Your goal — Each entry below should appear again exactly as written, without pictures.

Dataset entries —
==========

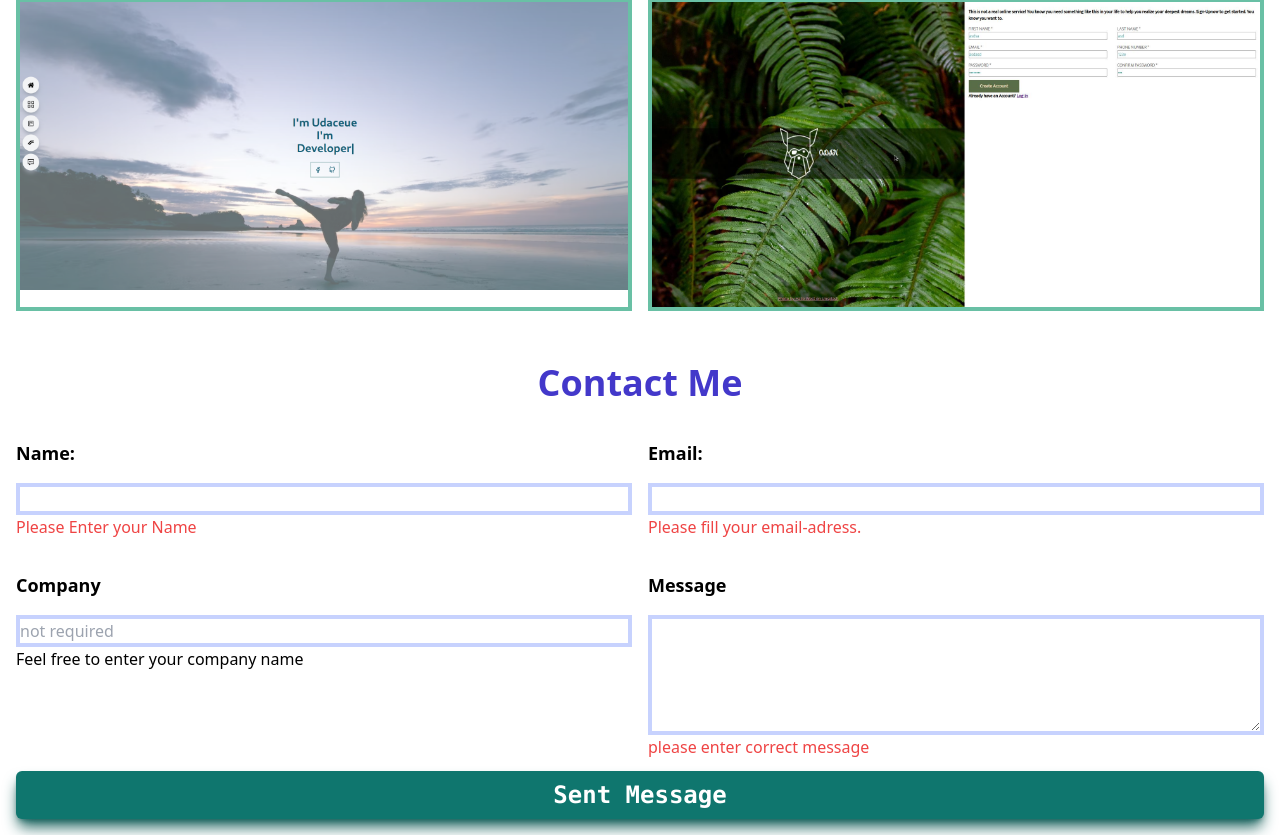
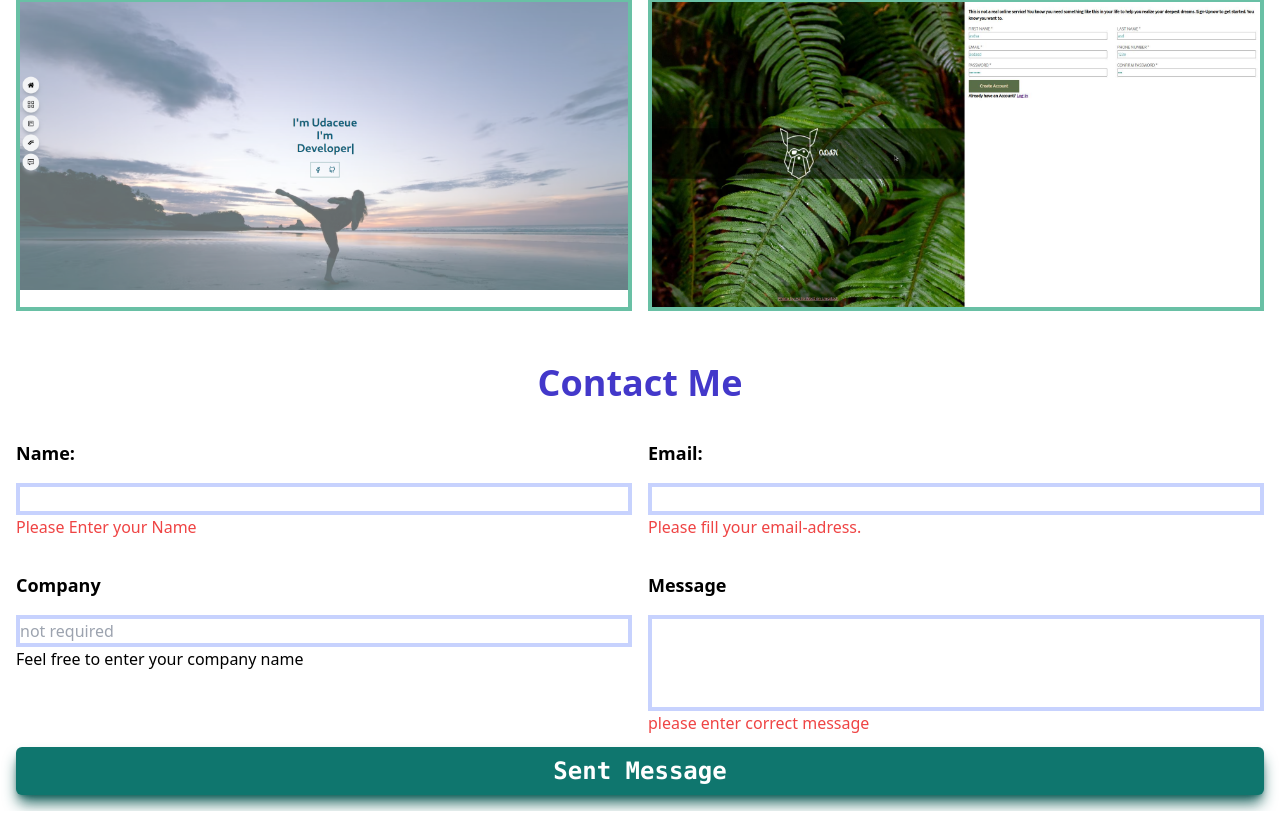
Before and after one commit to udaceue/portfolio, a React (Vite) app: page / in a window 1280 px wide. Shown: the part 1749-2584 px from the top of the page. After the commit the page ends 2560 px from the top, so only its background shows below. Built offline with nearby package versions, Linux system fonts and the light colour scheme.

Commit message:
added transition to sideNav and bugfix: form now sending message content

```diff
--- a/src/components/Contact.jsx
+++ b/src/components/Contact.jsx
@@ -72,7 +72,7 @@ function Contact() {
     }
 
         const messageValidation = () => {
-    if(/[\d\w\s]/i.test(messageInput) && messageInput?.length >= 15)
+    if(/^[A-Za-z0-9\s]*$/.test(messageInput) && messageInput?.length >= 15)
       {
         return `Correct Message`
       }
@@ -144,17 +144,18 @@ function Contact() {
 
             <div className='flex flex-col'>
                 <label className='py-2 md:py-4 font-semibold text-lg'>Message</label>
-                <textarea className="py-8 border-4 border-indigo-200 w-full"
+                <input type="text" className="py-8 border-4 border-indigo-200 w-full"
+                name='userMessage'
                 required
-                pattern="[\d\w\s]i"
+                pattern="^[A-Za-z0-9\s]*$"
                 minLength="15"
                 maxLength="200"
                 onChange={handleMessageInput}
                 value={messageInput}
                 />
                 <div className='text-red-500'>{messageValidation()}</div>
+            </div>
                  <input type="hidden" name="_gotcha" className='hidden'></input>
-            </div>
 
         </div>
         </form>
--- a/src/components/Sidenav.jsx
+++ b/src/components/Sidenav.jsx
@@ -75,8 +75,8 @@ function Sidenav() {
 
                 <a href={cv} className='block rounded-full' download="Cv Remigiusz" target='_blank'>
             <div className='flex flex-col rounded-full shadow-lg bg-gray-100 shadow-gray-400 m-2 p-4 cursor-pointer hover:scale-110 easy-in duration-300 relative'>
-                    <div className='absolute w-36 top-0 h-full -left-6 bg-slate-300 text-white rounded-full z-[10] opacity-0 hover:opacity-70'>
-                        <span className='block h-full max-w-max absolute left-16 p-4'>Resume</span>
+                    <div className='absolute w-36 top-0 h-full -left-6 bg-slate-800 rounded-full z-[5] opacity-0 hover:opacity-70'>
+                        <span className='block h-full max-w-max absolute left-16 p-4 text-yellow-200 z-20 font-medium bg-blend-overlay'>Resume</span>
                     </div>
                     <span className='z-20'>
                     <SiResurrectionremixos size={20}/>
```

==========

Solution to this task —
Before and after one commit to udaceue/portfolio, a React (Vite) app: page / in a window 1280 px wide. Shown: the part 1749-2584 px from the top of the page. After the commit the page ends 2560 px from the top, so only its background shows below. Built offline with nearby package versions, Linux system fonts and the light colour scheme.

Commit message:
added transition to sideNav and bugfix: form now sending message content

```diff
--- a/src/components/Contact.jsx
+++ b/src/components/Contact.jsx
@@ -72,7 +72,7 @@ function Contact() {
     }
 
         const messageValidation = () => {
-    if(/[\d\w\s]/i.test(messageInput) && messageInput?.length >= 15)
+    if(/^[A-Za-z0-9\s]*$/.test(messageInput) && messageInput?.length >= 15)
       {
         return `Correct Message`
       }
@@ -144,17 +144,18 @@ function Contact() {
 
             <div className='flex flex-col'>
                 <label className='py-2 md:py-4 font-semibold text-lg'>Message</label>
-                <textarea className="py-8 border-4 border-indigo-200 w-full"
+                <input type="text" className="py-8 border-4 border-indigo-200 w-full"
+                name='userMessage'
                 required
-                pattern="[\d\w\s]i"
+                pattern="^[A-Za-z0-9\s]*$"
                 minLength="15"
                 maxLength="200"
                 onChange={handleMessageInput}
                 value={messageInput}
                 />
                 <div className='text-red-500'>{messageValidation()}</div>
+            </div>
                  <input type="hidden" name="_gotcha" className='hidden'></input>
-            </div>
 
         </div>
         </form>
--- a/src/components/Sidenav.jsx
+++ b/src/components/Sidenav.jsx
@@ -75,8 +75,8 @@ function Sidenav() {
 
                 <a href={cv} className='block rounded-full' download="Cv Remigiusz" target='_blank'>
             <div className='flex flex-col rounded-full shadow-lg bg-gray-100 shadow-gray-400 m-2 p-4 cursor-pointer hover:scale-110 easy-in duration-300 relative'>
-                    <div className='absolute w-36 top-0 h-full -left-6 bg-slate-300 text-white rounded-full z-[10] opacity-0 hover:opacity-70'>
-                        <span className='block h-full max-w-max absolute left-16 p-4'>Resume</span>
+                    <div className='absolute w-36 top-0 h-full -left-6 bg-slate-800 rounded-full z-[5] opacity-0 hover:opacity-70'>
+                        <span className='block h-full max-w-max absolute left-16 p-4 text-yellow-200 z-20 font-medium bg-blend-overlay'>Resume</span>
                     </div>
                     <span className='z-20'>
                     <SiResurrectionremixos size={20}/>
```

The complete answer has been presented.